Ford Motor is using Big Data to help its dealers sell more cars, more quickly, report Ian Sherr and Mike Ramsey in The Wall Street Journal (3/11/13). For about three years now, Ford has offered “a system to dealerships that reads the dealer’s inventory, checks national and local supplies of vehicles, interprets buying trends and makes recommendations about what vehicles the dealer should stock … The results have been significant. Ford vehicles are sitting on lots for fewer weeks and the prices consumers are paying are rising.”
Ford is also “combing through consumer forums on the internet and social-media services such as Twitter to spot trends that could help guide product development and problems that might lead to potential warranty issues. The team mines financial databases to assess the health of key suppliers, and analyzes internal human-resources databases in an effort to identify and head off labor issues, such as engineering resources being stretched too thin.” Data collected from cars could also help serve customer needs and guide future auto-buying decisions.

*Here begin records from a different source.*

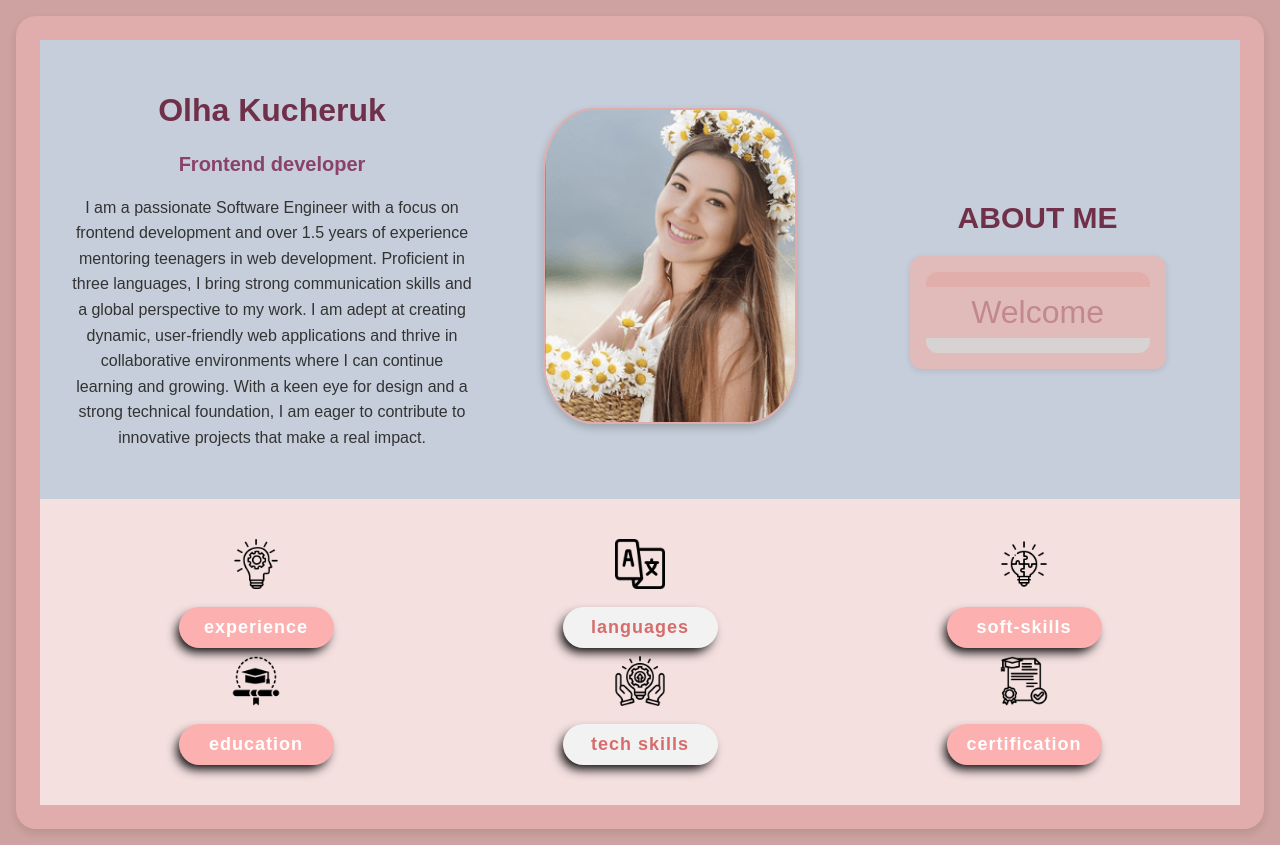
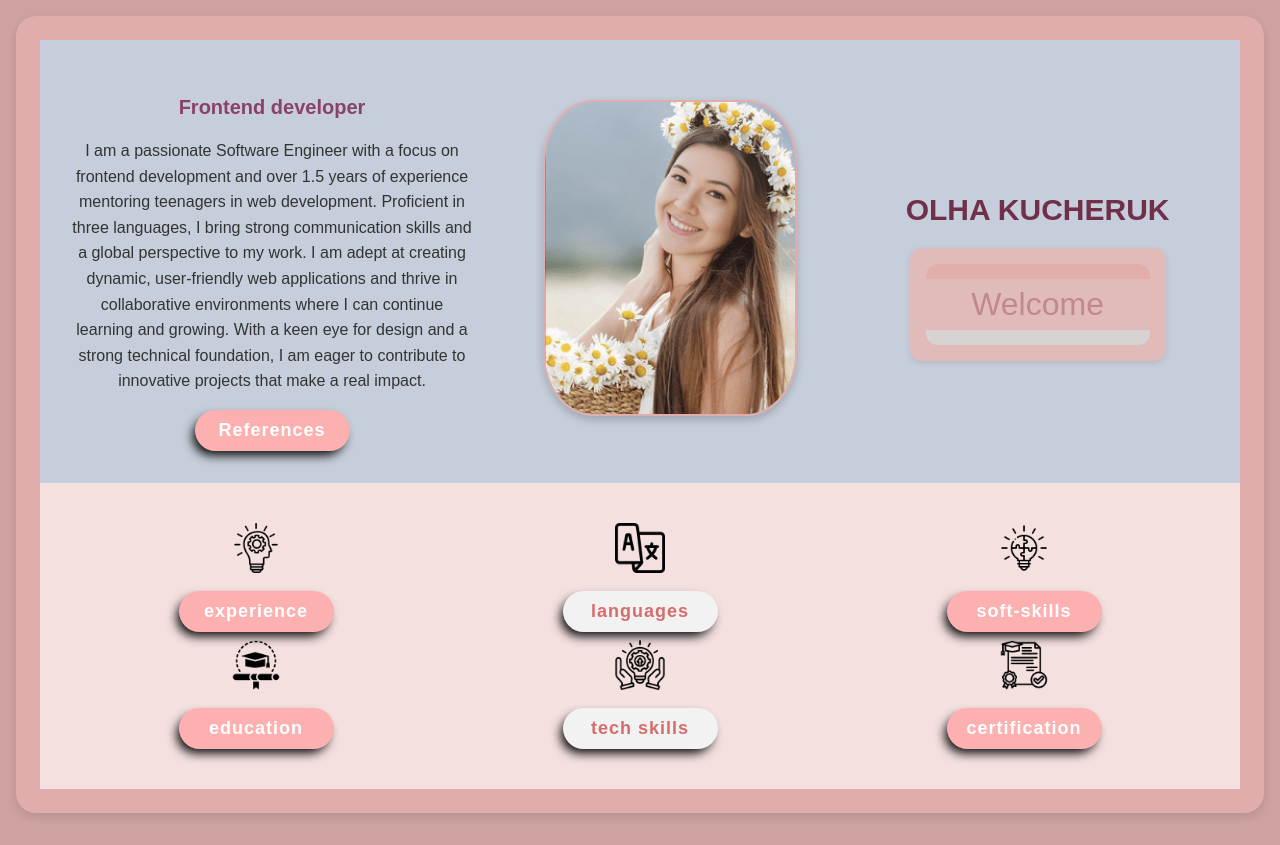
Before and after one commit to Olha36/portfolio, a React (Vite) app: page /home in a window 1280 px wide. Built offline with nearby package versions, Linux system fonts and the light colour scheme.

Commit message:
change about me section

```diff
--- a/src/components/Card2.tsx
+++ b/src/components/Card2.tsx
@@ -14,7 +14,7 @@ export default function Card2() {
         <div className='card-header'></div>
         <div className='card-about'>
           <div className='about-left'>
-            <h1>Olha Kucheruk</h1>
+            {/* <h1>Olha Kucheruk</h1> */}
             <h3>Frontend developer</h3>
             <p>
               I am a passionate Software Engineer with a focus on frontend development and over 1.5 years of experience
@@ -24,17 +24,19 @@ export default function Card2() {
               and a strong technical foundation, I am eager to contribute to innovative projects that make a real
               impact.
             </p>
+            <button className='button button-pink'>References</button>
           </div>
           <div className='pics'>
             <img src={img1} alt='' />
           </div>
           <div className='about-right'>
-            <h2>ABOUT ME</h2>
+            <h2>OLHA KUCHERUK</h2>
             <div className='welcome'>
               <div className='welcome-top'></div>
               <p>Welcome</p>
               <div className='welcome-bottom'></div>
             </div>
+
           </div>
         </div>
 
```
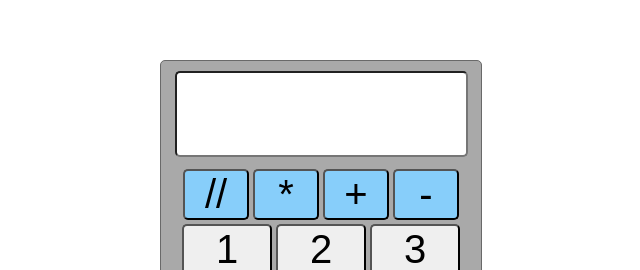
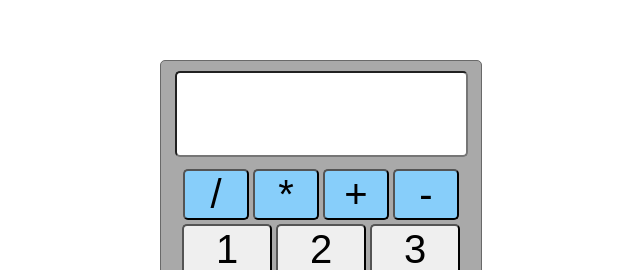
Before and after one commit to goldenyak/new-calculator, a React (Create React App) app in the folder my-app/: page / in a window 1280 px wide. Shown: the part 140-410 px from the top of the page, without its empty margins (319-959 px from the left). Built offline with nearby package versions, Linux system fonts and the light colour scheme.

Commit message:
add some functions

```diff
--- a/my-app/src/App.tsx
+++ b/my-app/src/App.tsx
@@ -18,10 +18,10 @@ function App() {
         <div className={'main_wrapper'}>
             <input value={calc} className={'input'}></input>
             <div className={'operations_wrapper'}>
-                <button>//</button>
-                <button>*</button>
-                <button>+</button>
-                <button>-</button>
+                <button onClick={ () => getButtonValue('/')}>/</button>
+                <button onClick={ () => getButtonValue('*')}>*</button>
+                <button onClick={ () => getButtonValue('+')}>+</button>
+                <button onClick={ () => getButtonValue('-')}>-</button>
             </div>
             <div className={'buttons_wrapper'}>
                 <button onClick={ () => getButtonValue(1)}>1</button>
```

As Gartner analyst Thilo Koslowski explains: “They can notice all the vehicle seat belts are occupied and they can say, ‘hey, maybe you want a family vehicle’.” They can also track a customer’s “typical driving patterns, schedules and movements on the road to recommend routes the drivers might feel more comfortable with.” Of course, there’s always the question of driver privacy, but Nash Parker of Alcatel-Lucent sees this fading over time: “As you get younger, people are more willing to give up privacy for convenience or level of security.”